But the people of Israel had walked through the middle of the sea on dry ground, as the water stood up like a wall on both sides. 30 That is how the Lord rescued Israel from the hand of the Egyptians that day. And the Israelites saw the bodies of the Egyptians washed up on the seashore. 31 When the people of Israel saw the mighty power that the Lord had unleashed against the Egyptians, they were filled with awe before him. They put their faith in the Lord and in his servant Moses.
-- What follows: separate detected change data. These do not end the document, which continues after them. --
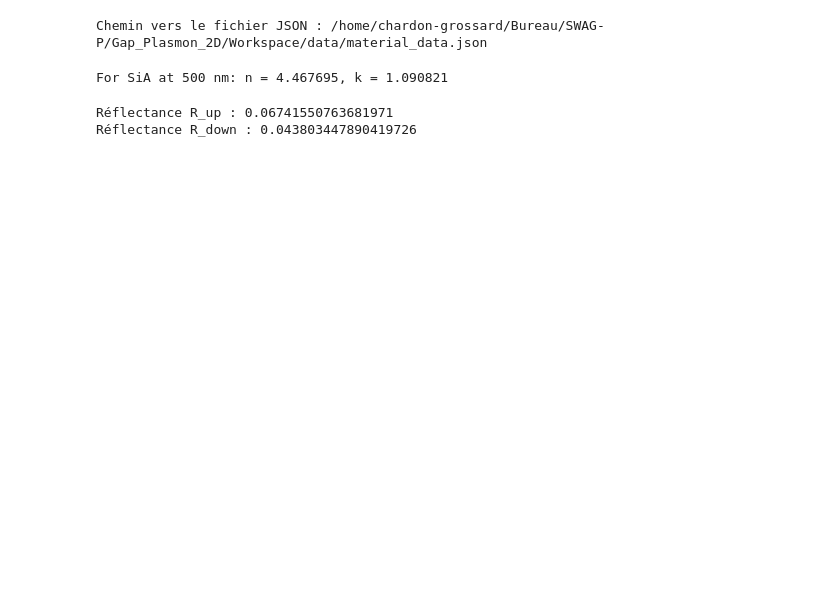
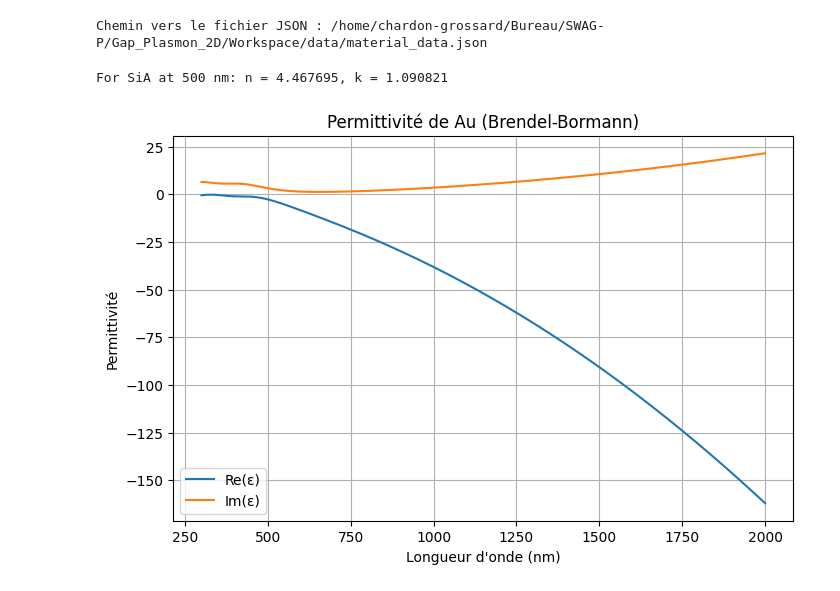
Before and after one commit to Marchombre/SWAG-P, a Jupyter notebook: Gap_Plasmon_2D/Workspace/notebooks/SWAG_Sim.ipynb, the cells around one changed output. Cells and saved outputs as stored; diff of their text form; code cells hidden in the pictures; blank space fills up the shorter version.

```diff
--- a/Gap_Plasmon_2D/Workspace/notebooks/SWAG_Sim.ipynb
+++ b/Gap_Plasmon_2D/Workspace/notebooks/SWAG_Sim.ipynb
@@ -29,3 +44,35 @@ n_val, k_val = get_n_k(material_test, lambda_test, json_path)
 print(f"For {material_test} at {lambda_test} nm: n = {n_val:.6f}, k = {k_val:.6f}")
 # %% [output]
 For SiA at 500 nm: n = 4.467695, k = 1.090821
+# %%
+from Brendel_Bormann import BrendelBormann
+from MaterialsLoader import load_materials, get_material_params
+
+# Charger le fichier JSON des matériaux
+materials_data = load_materials()
+
+# Sélection du matériau
+selected_material = "Au"  # Changer selon le besoin
+f0, omega_p, Gamma0, f, omega, gamma, sigma = get_material_params(selected_material, materials_data)
+
+lambda_range = np.linspace(300, 2000, 500)  # nm
+epsilon_selected = np.empty_like(lambda_range, dtype=complex)
+
+for idx, wavelength in enumerate(lambda_range):
+    epsilon_selected[idx] = BrendelBormann(wavelength, f0, omega_p, Gamma0, f, omega, gamma, sigma)
+# %%
+# Définir la plage de longueurs d'onde (en nm)
+lambda_range = np.linspace(300, 2000, 500)
+
+# Tracé du résultat
+plt.figure(figsize=(8, 5))
+plt.plot(lambda_range, np.real(epsilon_selected), label="Re(ε)")
+plt.plot(lambda_range, np.imag(epsilon_selected), label="Im(ε)")
+plt.xlabel("Longueur d'onde (nm)")
+plt.ylabel("Permittivité")
+plt.title(f"Permittivité de {selected_material} (Brendel-Bormann)")
+plt.legend()
+plt.grid()
+plt.show()
+# %% [output]
+[figure, added]
@@ -76,7 +102,0 @@ n_mod = 100
-# %%
-Rup, Rdown = reflectance(geometry, wave, materials, n_mod)
-print("Réflectance R_up :", Rup)
-print("Réflectance R_down :", Rdown)
-# %% [output]
-Réflectance R_up : 0.06741550763681971
-Réflectance R_down : 0.043803447890419726
```
Also changed, not shown: parts of 9 cells of this notebook, 8 other files.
God continues to carry out His plan to rescue sinful rebels as first proclaimed in Genesis 3:15. He is furthering His strategy of redemption by keeping His promises to Abraham. He has judged Egypt and freed the Israelites and has already made progress in making them a great nation with 600,000 men plus women and children. Now He must continue to reveal Himself to them, provide guidelines on how to relate to Him and each other, and give them the land designated for this nation that will be a blessing to all the families of the earth.
Several years ago, when my kids and I finished playing Monopoly for the first time, at least one of them wanted to keep the Monopoly money to go shopping. I had to explain that while the paper bills had value while playing the game, they had no purchasing power in the real world. This reality went against my child’s wishful preconceived notion that they could buy toys with Monopoly money because they could buy properties around the gameboard. What they thought was valuable was utterly worthless.
When we look at Moses and the ten plagues as God revealing Himself to the Egyptians by showcasing His power over their gods, He shows them that the gods they worship are as useless as Monopoly money at our local Target. The LORD uses the plagues to reveal to us that He alone is worthy of our worship; this is the message He powerfully taught the Egyptians through these plagues. YHWH is alone worthy of worship because He is the only God with the power to redeem a people for Himself and safely guide them home (Exodus 15:11-13).
Exodus 15 is a song of deliverance that Moses and the people sang to the LORD after His mighty rescue of Israel through the Red Sea. However, two months after leaving the land of Egypt, the Israelites resorted to the very thing God demonstrated as useless, idols (Exodus 32 and 33). We would be wise not to follow their example, yet we are no different than they were, so we must humbly ask God to help us not to give in to this same temptation. I invite you to read and think about Psalm 24:1-6 and then pray those verses back to God. Ask God to reveal any idols in your life, give you the desire and strength to rid your life of those idols, and help keep you keep your life pure of idols.